A few weeks back a troop of baboons spent the day on my farm feasting on grapes and sliding down my thatched roof. The result was an awful mess, dirty paw prints all over the walls, gutters hanging from their brackets, grape skins and roof thatch scattered all over the place. the rogues seem to really enjoy sliding down the thatch as well as digging around under the thatch for bugs to eat. It got me thinking about restios and thatching – one of the most well known fynbos-based industries.
In days before zinc and other roofing materials, thatch was the major roofing material in the Cape and must have been widely harvested from landscapes that were managed exclusively for maximizing thatch production.

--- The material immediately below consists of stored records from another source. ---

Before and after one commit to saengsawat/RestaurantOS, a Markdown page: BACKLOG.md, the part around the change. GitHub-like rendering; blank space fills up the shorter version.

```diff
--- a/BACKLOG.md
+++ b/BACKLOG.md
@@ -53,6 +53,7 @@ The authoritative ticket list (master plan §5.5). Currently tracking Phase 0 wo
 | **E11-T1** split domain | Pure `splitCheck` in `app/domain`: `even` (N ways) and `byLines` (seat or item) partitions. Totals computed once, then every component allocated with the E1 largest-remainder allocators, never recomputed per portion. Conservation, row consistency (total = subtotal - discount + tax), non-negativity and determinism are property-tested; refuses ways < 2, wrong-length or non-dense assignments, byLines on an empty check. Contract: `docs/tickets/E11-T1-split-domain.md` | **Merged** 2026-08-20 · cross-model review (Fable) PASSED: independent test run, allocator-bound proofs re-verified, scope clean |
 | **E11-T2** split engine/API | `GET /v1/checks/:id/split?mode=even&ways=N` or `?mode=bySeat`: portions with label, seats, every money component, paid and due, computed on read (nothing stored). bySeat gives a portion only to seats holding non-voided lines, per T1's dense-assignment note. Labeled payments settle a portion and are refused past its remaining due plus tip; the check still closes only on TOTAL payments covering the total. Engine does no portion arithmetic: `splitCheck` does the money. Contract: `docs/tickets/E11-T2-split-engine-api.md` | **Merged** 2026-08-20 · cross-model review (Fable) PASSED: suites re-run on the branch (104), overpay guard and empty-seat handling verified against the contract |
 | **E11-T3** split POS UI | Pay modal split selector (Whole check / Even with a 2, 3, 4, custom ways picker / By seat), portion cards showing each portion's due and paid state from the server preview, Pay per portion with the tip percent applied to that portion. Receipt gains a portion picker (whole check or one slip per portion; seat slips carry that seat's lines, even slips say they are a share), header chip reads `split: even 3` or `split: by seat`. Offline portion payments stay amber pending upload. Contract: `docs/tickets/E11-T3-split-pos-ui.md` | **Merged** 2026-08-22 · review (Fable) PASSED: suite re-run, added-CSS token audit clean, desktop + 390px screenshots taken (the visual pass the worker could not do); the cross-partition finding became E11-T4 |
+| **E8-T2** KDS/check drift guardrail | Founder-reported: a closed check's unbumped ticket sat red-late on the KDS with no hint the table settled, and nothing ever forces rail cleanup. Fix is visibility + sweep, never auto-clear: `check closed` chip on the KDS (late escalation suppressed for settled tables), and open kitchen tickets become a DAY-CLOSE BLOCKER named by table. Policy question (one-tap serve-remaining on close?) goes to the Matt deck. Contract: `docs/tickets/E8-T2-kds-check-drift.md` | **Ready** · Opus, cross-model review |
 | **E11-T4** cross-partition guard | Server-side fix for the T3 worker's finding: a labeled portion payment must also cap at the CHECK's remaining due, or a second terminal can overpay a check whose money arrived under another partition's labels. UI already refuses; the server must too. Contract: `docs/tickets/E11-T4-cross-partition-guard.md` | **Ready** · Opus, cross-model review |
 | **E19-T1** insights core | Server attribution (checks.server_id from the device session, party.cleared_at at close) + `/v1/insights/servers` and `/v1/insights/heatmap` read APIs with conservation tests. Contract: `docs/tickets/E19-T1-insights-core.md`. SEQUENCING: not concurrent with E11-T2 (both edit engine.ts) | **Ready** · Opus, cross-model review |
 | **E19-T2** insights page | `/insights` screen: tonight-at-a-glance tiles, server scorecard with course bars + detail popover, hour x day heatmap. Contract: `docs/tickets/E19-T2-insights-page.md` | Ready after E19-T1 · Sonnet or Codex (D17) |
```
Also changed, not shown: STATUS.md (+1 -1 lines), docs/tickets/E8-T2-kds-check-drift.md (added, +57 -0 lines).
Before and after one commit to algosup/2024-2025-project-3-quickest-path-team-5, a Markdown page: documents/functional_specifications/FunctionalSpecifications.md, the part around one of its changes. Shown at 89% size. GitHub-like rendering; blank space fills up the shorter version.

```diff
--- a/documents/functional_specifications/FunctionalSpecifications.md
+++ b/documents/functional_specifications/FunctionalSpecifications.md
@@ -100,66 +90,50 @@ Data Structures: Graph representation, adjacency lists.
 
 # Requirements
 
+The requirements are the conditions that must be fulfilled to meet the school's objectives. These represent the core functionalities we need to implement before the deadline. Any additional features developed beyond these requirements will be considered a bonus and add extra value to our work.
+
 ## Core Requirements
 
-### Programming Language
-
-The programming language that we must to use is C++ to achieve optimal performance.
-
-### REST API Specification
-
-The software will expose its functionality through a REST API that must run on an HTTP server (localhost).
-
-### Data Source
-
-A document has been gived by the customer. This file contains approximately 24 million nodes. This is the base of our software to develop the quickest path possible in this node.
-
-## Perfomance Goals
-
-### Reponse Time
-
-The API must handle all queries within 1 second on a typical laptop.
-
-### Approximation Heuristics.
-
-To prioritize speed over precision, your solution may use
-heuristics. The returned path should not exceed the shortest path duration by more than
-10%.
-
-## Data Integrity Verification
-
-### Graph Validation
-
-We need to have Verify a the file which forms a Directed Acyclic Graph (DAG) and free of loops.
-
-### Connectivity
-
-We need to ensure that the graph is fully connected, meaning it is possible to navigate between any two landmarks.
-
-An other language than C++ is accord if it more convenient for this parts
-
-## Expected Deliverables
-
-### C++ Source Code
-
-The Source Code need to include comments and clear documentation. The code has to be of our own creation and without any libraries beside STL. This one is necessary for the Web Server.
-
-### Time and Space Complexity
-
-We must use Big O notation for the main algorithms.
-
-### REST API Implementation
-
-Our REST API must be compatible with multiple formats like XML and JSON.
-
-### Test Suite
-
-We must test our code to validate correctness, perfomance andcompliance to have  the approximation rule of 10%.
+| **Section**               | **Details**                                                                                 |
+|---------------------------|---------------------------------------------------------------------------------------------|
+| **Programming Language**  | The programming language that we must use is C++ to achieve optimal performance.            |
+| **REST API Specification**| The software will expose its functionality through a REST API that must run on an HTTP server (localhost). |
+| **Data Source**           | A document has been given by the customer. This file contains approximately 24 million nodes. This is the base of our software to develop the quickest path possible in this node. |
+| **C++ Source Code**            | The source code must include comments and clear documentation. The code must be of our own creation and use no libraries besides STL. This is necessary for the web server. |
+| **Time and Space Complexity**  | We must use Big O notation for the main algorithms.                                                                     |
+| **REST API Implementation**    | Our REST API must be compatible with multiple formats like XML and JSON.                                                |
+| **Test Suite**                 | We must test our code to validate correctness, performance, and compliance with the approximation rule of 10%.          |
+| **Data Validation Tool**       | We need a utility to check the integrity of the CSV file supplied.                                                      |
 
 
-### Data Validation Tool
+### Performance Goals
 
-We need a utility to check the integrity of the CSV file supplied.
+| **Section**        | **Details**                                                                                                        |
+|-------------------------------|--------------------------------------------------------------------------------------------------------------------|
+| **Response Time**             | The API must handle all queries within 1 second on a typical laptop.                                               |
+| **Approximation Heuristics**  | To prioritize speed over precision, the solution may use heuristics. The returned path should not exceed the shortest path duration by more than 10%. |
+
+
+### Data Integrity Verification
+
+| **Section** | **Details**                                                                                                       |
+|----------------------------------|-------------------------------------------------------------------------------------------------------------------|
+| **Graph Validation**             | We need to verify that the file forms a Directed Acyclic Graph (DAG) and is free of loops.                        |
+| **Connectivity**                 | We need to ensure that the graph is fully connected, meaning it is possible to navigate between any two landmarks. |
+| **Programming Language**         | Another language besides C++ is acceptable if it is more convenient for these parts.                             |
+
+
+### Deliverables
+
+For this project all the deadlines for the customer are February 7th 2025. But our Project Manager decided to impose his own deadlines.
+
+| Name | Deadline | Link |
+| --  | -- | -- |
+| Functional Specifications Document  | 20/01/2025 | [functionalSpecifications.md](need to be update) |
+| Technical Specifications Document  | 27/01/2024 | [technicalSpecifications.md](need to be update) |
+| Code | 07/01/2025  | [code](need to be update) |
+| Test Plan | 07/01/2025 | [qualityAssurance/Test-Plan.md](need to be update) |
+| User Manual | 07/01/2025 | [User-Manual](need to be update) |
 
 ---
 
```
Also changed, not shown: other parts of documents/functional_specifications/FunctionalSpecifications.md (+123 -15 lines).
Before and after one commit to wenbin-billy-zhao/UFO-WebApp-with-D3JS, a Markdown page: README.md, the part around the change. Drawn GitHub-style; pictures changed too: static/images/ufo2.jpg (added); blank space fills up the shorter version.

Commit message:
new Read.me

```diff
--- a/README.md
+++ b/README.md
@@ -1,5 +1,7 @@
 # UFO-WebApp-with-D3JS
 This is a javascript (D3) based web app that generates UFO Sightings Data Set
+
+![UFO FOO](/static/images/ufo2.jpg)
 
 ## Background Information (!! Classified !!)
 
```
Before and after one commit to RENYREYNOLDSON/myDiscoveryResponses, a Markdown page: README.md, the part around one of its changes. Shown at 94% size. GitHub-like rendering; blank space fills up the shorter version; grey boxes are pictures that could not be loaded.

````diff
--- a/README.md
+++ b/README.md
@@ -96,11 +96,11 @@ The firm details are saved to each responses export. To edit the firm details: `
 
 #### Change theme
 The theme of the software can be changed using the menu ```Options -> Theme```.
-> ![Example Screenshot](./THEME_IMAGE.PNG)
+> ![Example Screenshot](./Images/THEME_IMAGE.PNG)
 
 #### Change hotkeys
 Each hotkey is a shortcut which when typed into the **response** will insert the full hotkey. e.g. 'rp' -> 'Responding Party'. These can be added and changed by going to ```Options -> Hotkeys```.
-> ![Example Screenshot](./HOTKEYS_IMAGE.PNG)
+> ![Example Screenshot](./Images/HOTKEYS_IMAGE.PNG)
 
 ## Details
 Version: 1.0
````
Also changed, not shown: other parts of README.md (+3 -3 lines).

However, the introduction of zinc roofing at the end of the 1800s, coupled with the terrible fires associated with thatch roofs, led to the steady demise of thatching. By the mid 1900s, the thatch industry was almost dead, as was the skill of thatching. However, a resurgence in thatch – driven almost entirely by a demand in the luxury home sector, has occurred in the past 30 years.
Today, Albertinia dekriet, also known as winterriet or mannetjiesriet (Thamnochortus insignis), supports an estimated R25 million industry in the Southern Cape, providing work for between 250 and 300 people in the primary production sector and countless more on construction sites. The species’ long, hardwearing culms found in fynbos veld are the preferred thatching material and considered superior to the thatching grasses of the summer-rainfall region. Consequently, about half of the Southern Cape production is sold in the northern and eastern parts of the country where a lively demand for game lodges has caused the price to rise considerably. Related species like Thamnochortus erectus (somerriet, wyfieriet) and Chondropetalum tectorum are also used as thatch, but commercial thatchers pay a premium for T. insignis.
Very little value is added locally on ninety per cent of the crop; the rest is manufactured into thatching tiles which can be installed by relatively unskilled thatchers. These tiles are exported into the Middle East, Australia and New Zealand, where demand is reported to be strong.
Thamnochortus insignis occurs naturally on sandy neutral to alkaline soils of the coastal plain between Cape Agulhas and the Gouritz River. Where it occurs naturally, it is a dominant part of the landscape, mostly in uneven stands, although dense stands also occur. In some areas, reed veld is heavily invaded by rooikrans (Acacia cyclops).
Fortunately for me the art of thatching is still alive and thriving in nearby Elim – where virtually all the houses are still thatched in traditional style. A local Elim thatching team spent the weekend repairing my roof and now its as good as new – so long as the baboons stay away!